START Working data

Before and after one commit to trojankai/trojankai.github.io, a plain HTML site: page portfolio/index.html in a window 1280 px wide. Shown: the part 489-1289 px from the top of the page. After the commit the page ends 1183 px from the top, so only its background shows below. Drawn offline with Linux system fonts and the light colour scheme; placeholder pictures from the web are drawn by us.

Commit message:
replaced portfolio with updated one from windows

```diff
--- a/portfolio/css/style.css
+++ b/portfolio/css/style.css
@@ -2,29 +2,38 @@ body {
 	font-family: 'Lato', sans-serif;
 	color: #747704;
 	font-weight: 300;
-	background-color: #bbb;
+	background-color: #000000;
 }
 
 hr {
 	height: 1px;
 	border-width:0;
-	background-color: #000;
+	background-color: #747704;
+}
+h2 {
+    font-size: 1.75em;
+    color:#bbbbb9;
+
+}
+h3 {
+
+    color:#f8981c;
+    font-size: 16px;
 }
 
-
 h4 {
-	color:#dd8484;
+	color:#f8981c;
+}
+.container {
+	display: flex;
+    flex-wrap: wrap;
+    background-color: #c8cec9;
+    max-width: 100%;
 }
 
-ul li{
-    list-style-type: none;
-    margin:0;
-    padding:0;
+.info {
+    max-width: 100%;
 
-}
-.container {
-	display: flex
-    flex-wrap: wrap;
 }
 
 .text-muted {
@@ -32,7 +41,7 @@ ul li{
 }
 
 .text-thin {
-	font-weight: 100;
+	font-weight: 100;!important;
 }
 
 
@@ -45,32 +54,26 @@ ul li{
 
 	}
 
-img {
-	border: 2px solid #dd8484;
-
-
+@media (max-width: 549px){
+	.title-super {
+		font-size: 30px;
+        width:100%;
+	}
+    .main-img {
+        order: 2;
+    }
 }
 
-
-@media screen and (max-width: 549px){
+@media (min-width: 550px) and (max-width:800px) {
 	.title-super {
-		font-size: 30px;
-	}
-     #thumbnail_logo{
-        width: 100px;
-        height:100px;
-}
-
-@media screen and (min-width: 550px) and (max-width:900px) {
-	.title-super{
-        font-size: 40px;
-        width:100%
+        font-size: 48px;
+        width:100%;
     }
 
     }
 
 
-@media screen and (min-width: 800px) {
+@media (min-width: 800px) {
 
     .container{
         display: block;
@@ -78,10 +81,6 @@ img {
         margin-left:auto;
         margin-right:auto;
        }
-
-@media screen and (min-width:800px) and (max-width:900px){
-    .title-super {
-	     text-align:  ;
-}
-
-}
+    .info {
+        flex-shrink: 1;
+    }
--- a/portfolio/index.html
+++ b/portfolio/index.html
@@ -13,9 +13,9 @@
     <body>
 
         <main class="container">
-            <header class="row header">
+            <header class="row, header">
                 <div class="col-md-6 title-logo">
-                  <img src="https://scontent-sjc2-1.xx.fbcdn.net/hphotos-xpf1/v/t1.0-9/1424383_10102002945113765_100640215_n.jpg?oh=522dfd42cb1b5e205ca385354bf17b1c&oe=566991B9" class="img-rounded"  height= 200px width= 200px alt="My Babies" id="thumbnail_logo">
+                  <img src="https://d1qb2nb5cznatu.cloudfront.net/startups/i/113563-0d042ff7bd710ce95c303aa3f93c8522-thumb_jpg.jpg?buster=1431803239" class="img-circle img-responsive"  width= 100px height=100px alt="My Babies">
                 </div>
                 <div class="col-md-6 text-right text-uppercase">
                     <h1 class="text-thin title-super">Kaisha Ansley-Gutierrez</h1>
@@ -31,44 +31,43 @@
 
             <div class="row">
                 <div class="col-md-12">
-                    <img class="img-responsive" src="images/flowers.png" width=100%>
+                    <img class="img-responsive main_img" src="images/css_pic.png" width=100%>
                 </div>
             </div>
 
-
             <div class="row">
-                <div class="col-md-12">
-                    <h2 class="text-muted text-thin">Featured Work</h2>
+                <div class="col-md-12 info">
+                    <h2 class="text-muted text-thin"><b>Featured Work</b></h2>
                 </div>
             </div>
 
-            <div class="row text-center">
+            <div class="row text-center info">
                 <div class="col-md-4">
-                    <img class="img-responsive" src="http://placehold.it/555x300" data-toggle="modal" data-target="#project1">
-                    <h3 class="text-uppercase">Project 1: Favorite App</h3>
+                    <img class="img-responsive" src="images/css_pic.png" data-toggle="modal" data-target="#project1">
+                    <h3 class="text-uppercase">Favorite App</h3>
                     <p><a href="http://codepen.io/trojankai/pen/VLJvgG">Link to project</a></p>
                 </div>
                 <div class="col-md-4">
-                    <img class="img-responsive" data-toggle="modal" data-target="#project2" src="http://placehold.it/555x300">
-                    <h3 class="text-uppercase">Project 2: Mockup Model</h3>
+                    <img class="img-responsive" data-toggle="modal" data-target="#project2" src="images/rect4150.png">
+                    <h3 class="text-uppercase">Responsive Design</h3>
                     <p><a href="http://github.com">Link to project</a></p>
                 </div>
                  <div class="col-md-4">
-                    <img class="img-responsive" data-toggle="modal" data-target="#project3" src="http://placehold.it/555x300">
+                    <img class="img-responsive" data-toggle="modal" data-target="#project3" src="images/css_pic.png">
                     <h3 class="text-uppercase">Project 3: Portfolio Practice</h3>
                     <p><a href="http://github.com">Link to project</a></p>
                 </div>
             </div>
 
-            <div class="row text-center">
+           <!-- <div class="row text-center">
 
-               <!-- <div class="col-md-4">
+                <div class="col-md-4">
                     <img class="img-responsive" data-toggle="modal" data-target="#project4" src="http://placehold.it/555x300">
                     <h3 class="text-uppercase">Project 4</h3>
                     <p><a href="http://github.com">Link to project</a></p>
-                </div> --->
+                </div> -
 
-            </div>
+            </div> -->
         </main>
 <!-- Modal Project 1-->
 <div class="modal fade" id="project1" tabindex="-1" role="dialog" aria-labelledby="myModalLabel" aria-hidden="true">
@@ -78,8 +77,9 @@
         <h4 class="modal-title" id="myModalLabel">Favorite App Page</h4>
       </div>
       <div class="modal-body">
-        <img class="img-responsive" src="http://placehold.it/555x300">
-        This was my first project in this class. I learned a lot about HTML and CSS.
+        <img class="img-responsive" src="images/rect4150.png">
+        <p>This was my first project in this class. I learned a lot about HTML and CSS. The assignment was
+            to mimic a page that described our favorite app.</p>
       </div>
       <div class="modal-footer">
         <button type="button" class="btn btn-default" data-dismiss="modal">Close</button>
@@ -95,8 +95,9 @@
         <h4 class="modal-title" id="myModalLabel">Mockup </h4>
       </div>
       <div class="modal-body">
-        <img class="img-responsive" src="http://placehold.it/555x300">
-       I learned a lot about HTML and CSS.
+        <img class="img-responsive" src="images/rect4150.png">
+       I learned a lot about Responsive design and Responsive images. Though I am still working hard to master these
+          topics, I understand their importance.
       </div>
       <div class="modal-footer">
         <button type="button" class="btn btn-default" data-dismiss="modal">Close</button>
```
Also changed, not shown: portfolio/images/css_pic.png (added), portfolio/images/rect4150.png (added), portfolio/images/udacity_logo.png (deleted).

END Working data
START Working data

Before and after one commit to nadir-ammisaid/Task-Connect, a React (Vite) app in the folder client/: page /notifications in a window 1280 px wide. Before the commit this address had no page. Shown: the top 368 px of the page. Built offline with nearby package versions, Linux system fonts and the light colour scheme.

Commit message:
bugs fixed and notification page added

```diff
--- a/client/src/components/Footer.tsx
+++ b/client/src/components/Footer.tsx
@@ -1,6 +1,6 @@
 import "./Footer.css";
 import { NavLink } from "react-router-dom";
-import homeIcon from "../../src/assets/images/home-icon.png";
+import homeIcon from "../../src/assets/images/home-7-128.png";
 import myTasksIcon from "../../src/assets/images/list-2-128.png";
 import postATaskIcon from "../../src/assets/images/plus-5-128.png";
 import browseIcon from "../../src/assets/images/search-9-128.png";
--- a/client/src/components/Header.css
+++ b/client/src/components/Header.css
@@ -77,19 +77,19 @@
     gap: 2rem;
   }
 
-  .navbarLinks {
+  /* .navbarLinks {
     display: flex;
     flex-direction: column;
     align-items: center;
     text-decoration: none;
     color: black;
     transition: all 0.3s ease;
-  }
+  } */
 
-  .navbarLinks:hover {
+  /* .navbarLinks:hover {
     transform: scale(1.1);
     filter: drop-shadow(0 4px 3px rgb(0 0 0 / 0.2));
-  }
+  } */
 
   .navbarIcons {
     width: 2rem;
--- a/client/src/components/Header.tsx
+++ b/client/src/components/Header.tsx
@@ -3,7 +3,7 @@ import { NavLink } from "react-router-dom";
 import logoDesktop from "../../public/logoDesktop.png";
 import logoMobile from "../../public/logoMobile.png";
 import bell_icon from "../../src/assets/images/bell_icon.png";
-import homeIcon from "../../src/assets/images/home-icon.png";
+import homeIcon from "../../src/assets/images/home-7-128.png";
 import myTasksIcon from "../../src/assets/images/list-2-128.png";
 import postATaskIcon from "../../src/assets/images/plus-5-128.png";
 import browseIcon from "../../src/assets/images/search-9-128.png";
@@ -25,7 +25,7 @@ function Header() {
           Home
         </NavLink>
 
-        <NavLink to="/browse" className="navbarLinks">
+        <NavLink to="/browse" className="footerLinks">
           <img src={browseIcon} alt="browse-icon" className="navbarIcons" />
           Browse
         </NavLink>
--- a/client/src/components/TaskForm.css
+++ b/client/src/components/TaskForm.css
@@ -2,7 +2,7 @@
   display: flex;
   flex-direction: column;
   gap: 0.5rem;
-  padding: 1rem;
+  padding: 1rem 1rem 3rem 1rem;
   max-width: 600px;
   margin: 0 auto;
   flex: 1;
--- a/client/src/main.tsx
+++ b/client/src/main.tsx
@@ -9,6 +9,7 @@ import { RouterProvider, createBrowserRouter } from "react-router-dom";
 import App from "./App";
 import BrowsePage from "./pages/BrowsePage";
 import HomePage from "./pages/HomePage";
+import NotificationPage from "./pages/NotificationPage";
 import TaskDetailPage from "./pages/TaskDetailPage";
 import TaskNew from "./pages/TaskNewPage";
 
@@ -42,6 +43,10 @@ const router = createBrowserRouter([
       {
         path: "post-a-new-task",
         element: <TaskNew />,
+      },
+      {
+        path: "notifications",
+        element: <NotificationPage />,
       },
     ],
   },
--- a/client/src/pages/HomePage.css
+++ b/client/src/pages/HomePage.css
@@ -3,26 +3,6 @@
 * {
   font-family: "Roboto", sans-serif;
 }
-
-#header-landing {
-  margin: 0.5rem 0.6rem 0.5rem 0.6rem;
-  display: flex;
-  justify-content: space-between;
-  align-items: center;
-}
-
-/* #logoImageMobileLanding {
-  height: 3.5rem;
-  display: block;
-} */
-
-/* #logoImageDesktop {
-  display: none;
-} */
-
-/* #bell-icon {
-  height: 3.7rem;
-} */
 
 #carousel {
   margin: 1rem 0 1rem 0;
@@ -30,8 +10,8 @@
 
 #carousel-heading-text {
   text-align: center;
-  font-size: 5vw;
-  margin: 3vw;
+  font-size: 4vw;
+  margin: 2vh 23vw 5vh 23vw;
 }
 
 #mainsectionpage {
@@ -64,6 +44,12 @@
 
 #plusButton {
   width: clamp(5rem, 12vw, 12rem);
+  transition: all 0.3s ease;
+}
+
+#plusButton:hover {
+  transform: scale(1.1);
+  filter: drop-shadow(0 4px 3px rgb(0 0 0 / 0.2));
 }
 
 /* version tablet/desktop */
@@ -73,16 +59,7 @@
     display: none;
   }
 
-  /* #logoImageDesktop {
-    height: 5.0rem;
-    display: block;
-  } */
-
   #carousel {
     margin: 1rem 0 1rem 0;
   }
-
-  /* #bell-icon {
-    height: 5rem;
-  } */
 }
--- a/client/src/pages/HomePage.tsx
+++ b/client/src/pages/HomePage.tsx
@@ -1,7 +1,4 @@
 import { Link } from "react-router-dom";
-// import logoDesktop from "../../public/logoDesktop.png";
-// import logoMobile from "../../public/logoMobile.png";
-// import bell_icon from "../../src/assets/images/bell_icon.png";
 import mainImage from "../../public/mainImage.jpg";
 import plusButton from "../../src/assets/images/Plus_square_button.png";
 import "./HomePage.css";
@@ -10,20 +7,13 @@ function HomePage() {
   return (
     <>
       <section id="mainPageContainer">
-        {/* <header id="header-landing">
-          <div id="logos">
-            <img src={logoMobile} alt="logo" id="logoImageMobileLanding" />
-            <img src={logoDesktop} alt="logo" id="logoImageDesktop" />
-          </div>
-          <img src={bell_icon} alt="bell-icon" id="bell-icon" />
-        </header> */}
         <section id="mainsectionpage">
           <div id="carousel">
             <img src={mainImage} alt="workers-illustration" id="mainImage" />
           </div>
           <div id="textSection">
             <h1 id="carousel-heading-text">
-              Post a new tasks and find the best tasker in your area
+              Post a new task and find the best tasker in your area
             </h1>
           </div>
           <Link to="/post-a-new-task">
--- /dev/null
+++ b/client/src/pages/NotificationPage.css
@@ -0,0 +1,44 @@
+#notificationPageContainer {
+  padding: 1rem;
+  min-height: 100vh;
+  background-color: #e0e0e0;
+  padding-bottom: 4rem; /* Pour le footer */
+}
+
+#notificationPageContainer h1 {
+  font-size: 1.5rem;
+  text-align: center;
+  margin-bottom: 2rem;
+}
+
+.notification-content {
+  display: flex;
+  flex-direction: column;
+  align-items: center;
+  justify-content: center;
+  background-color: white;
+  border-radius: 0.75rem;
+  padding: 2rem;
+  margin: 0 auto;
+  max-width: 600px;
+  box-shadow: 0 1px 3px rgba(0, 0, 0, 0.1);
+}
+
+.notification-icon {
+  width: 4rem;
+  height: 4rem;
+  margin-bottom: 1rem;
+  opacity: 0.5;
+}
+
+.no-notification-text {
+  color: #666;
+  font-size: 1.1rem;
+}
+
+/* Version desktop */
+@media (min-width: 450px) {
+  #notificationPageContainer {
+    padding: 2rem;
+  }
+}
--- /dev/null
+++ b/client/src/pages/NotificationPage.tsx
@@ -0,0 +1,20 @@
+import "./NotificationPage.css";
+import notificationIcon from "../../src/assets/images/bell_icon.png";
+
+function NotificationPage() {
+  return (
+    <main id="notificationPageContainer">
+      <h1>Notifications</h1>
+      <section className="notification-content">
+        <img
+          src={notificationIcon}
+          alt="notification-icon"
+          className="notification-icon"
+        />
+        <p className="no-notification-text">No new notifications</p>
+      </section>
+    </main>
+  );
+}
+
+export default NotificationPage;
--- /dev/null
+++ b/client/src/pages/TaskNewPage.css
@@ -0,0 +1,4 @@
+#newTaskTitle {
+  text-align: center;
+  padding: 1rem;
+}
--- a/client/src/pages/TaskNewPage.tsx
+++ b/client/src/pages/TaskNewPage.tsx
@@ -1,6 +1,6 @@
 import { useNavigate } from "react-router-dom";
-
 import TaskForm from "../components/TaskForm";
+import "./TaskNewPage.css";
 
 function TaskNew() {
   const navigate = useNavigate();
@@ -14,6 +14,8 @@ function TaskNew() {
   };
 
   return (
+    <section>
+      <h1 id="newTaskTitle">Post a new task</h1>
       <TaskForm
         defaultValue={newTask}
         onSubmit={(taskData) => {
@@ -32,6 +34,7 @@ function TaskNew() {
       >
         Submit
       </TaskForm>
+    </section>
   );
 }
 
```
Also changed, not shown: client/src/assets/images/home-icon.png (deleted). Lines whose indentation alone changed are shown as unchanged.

END Working data

What is required:
List each line of the entries that holds the string "components".

Result of this exercise:
--- a/client/src/components/Footer.tsx
+++ b/client/src/components/Footer.tsx
--- a/client/src/components/Header.css
+++ b/client/src/components/Header.css
--- a/client/src/components/Header.tsx
+++ b/client/src/components/Header.tsx
--- a/client/src/components/TaskForm.css
+++ b/client/src/components/TaskForm.css
 import TaskForm from "../components/TaskForm";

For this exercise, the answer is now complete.